largely endorses the verdict. He was one of those rare men in whom strong principles find a ready outlet in significant actions. It is the considered judgment of one who is not given to fulsome praise and who finds much to criticize in Shaftesbury, that “his life was not only one of the most selfless that a public man has ever lived but one of the most effective.”(5)
>>Chapter 2 - Good Samaritan
(1) All quotations from Shaftesbury’s Diary, Letters, and Speeches, unless otherwise stated, are made from Edwin Hodder’s The Life and Work of the Seventh Earl of Shaftesbury, K.G., 3 volumes, Cassell & Company, 1886. References for these quotations will be found in an Appendix).
(2) “During a public life of half a century, he devoted the influence of his station, the strong sympathies of his heart, and the great powers of his mind to honouring God by serving his fellow men. An example to his order. A blessing to this people. And a name by them to be ever gratefully remembered.”

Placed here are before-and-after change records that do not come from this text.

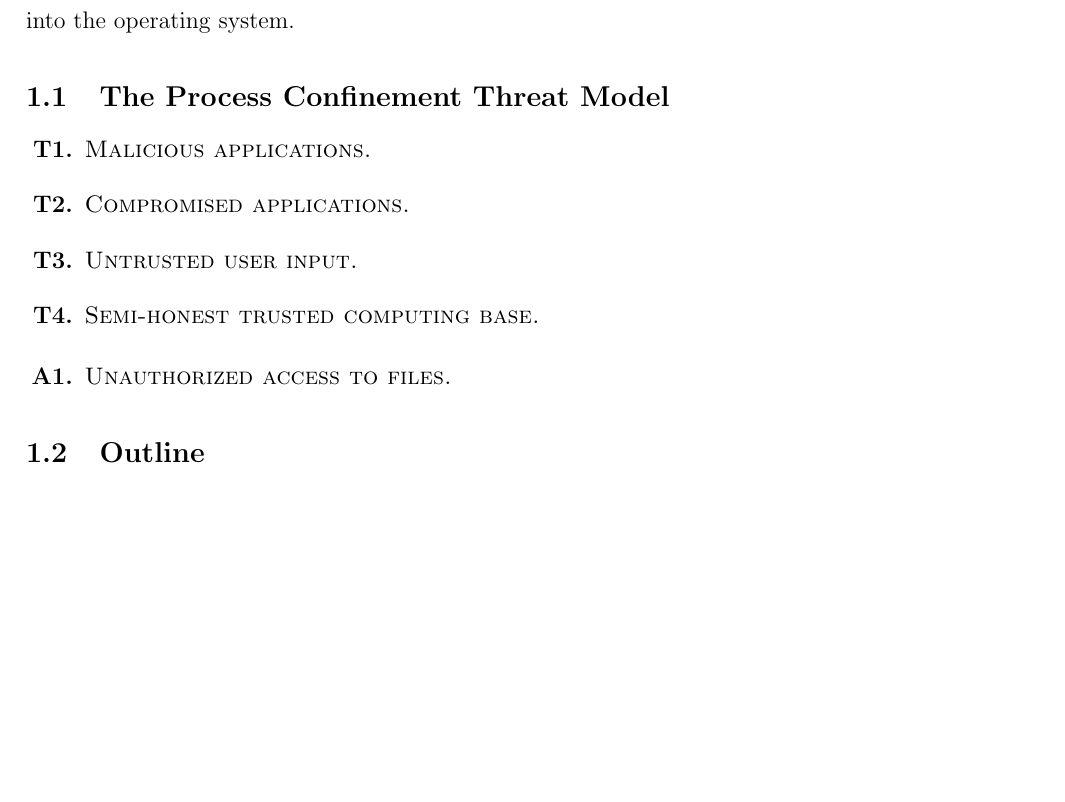
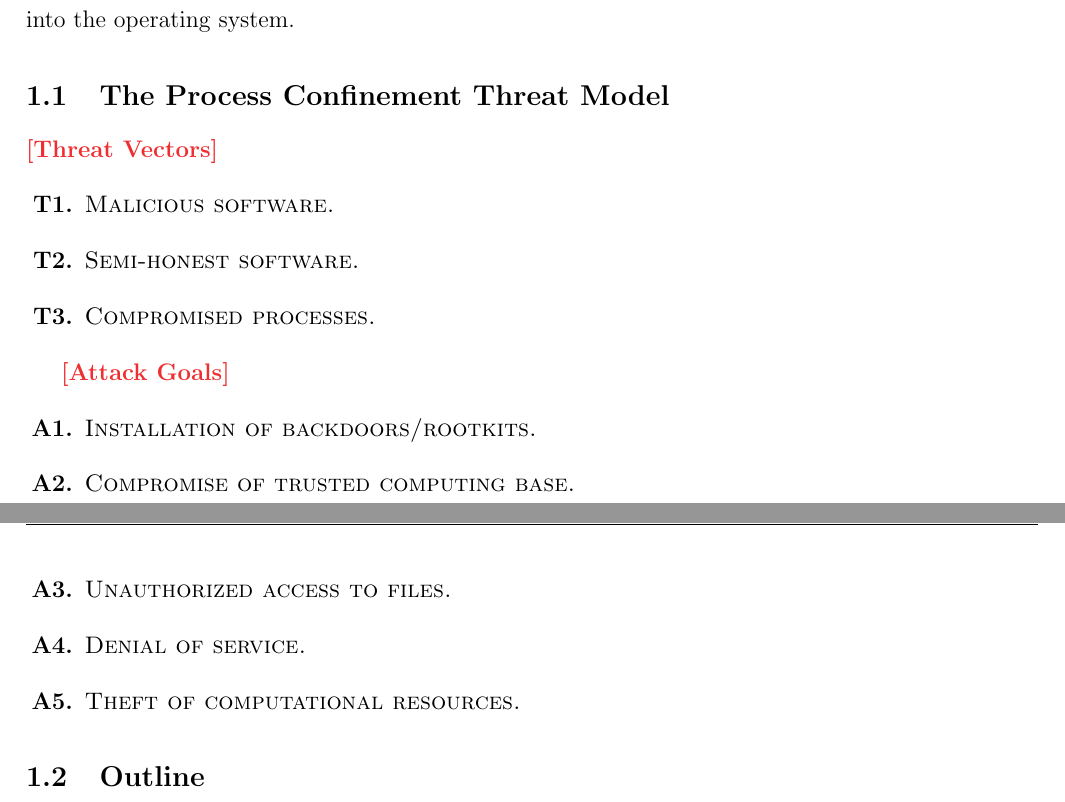
Before and after one commit to willfindlay/adaptivesec-F2020, a LaTeX paper (project/lit-review/main.tex): part of page 1 of 5 before the commit and two parts of pages 1 and 2 of 5 after it, the two joined at a grey line, cut so that both start at the same text, the shorter picture padded with empty space. The pictures show the PDF file project/lit-review/main.pdf that the author committed with the source.

Commit message:
Update lists

```diff
--- a/project/lit-review/main.tex
+++ b/project/lit-review/main.tex
@@ -83,15 +83,26 @@ the reference monitor mechanisms built into the operating system.
 
 \subsection{The Process Confinement Threat Model}
 
+\todo{Threat Vectors}
 \begin{enumerate}[label=\bfseries T\arabic*.]
-    \item \textsc{Malicious applications.}
-    \item \textsc{Compromised applications.}
-    \item \textsc{Untrusted user input.}
-    \item \textsc{Semi-honest trusted computing base.}
+    \item \textsc{Malicious software.}
+
+    \item \textsc{Semi-honest software.}
+
+    \item \textsc{Compromised processes.}
 \end{enumerate}
 
+\todo{Attack Goals}
 \begin{enumerate}[label=\bfseries A\arabic*.]
+    \item \textsc{Installation of backdoors/rootkits.}
+
+    \item \textsc{Compromise of trusted computing base.}
+
     \item \textsc{Unauthorized access to files.}
+
+    \item \textsc{Denial of service.}
+
+    \item \textsc{Theft of computational resources.}
 \end{enumerate}
 
 \subsection{Outline}
```
Also changed, not shown: project/lit-review/main.pdf.
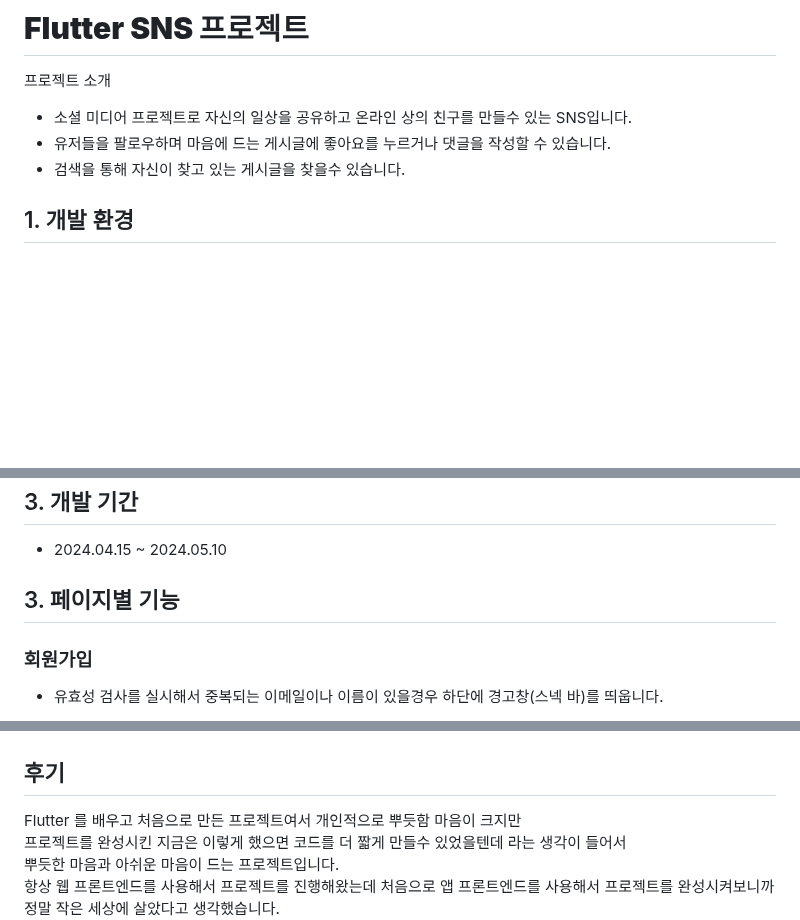
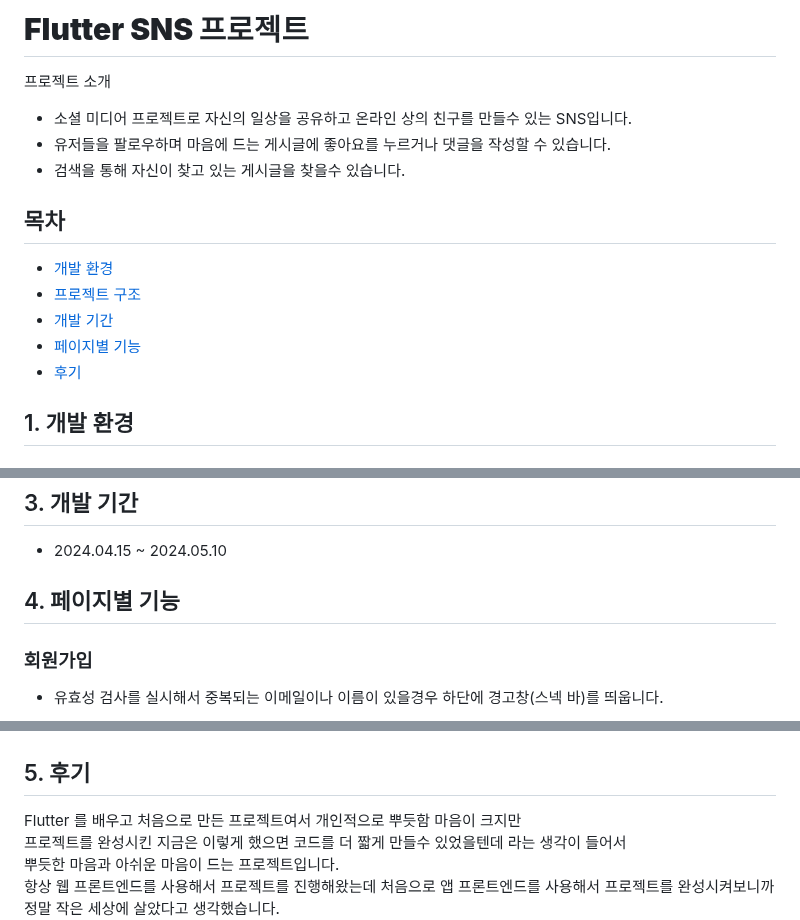
Before and after one commit to Kwontaebin/flutter_sns, a Markdown page: README.md, 3 parts joined by grey strips. Rendered like a GitHub page; blank space fills up the shorter version.

```diff
--- a/README.md
+++ b/README.md
@@ -4,6 +4,13 @@
 - 소셜 미디어 프로젝트로 자신의 일상을 공유하고 온라인 상의 친구를 만들수 있는 SNS입니다.
 - 유저들을 팔로우하며 마음에 드는 게시글에 좋아요를 누르거나 댓글을 작성할 수 있습니다.
 - 검색을 통해 자신이 찾고 있는 게시글을 찾을수 있습니다.
+
+## 목차
+- [개발 환경](#1-개발-환경)
+- [프로젝트 구조](#2-프로젝트-구조)
+- [개발 기간](#3-개발-기간)
+- [페이지별 기능](#4-페이지별-기능)
+- [후기](#5-후기)
 
 ## 1. 개발 환경
 - #### App Front-end : Dart, FLutter
@@ -58,7 +65,7 @@
  ## 3. 개발 기간
  - 2024.04.15 ~ 2024.05.10
 
- ## 3. 페이지별 기능
+ ## 4. 페이지별 기능
  ### 회원가입
  - 유효성 검사를 실시해서 중복되는 이메일이나 이름이 있을경우 하단에 경고창(스넥 바)를 띄웁니다.
 <div style="height: 200px; width: 500px;">
@@ -268,7 +275,7 @@
 <br/>
 
 
-## 후기
+## 5. 후기
 Flutter 를 배우고 처음으로 만든 프로젝트여서 개인적으로 뿌듯함 마음이 크지만 <br/>
 프로젝트를 완성시킨 지금은 이렇게 했으면 코드를 더 짧게 만들수 있었을텐데 라는 생각이 들어서 <br/>
 뿌듯한 마음과 아쉬운 마음이 드는 프로젝트입니다. <br/>
```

(3) Lord Shaftesbury—a Portrait, Florence M. G. Higham, S.C.M. Press, 1945.
(4) Reproduced in Noble Lord, The Life of the Seventh Earl of Shaftesbury, by Barbara Blackburn, Home & van Thal, 1949.
(5) M. B. Reckitt, Maurice to Temple, Faber, 1947, p. 108.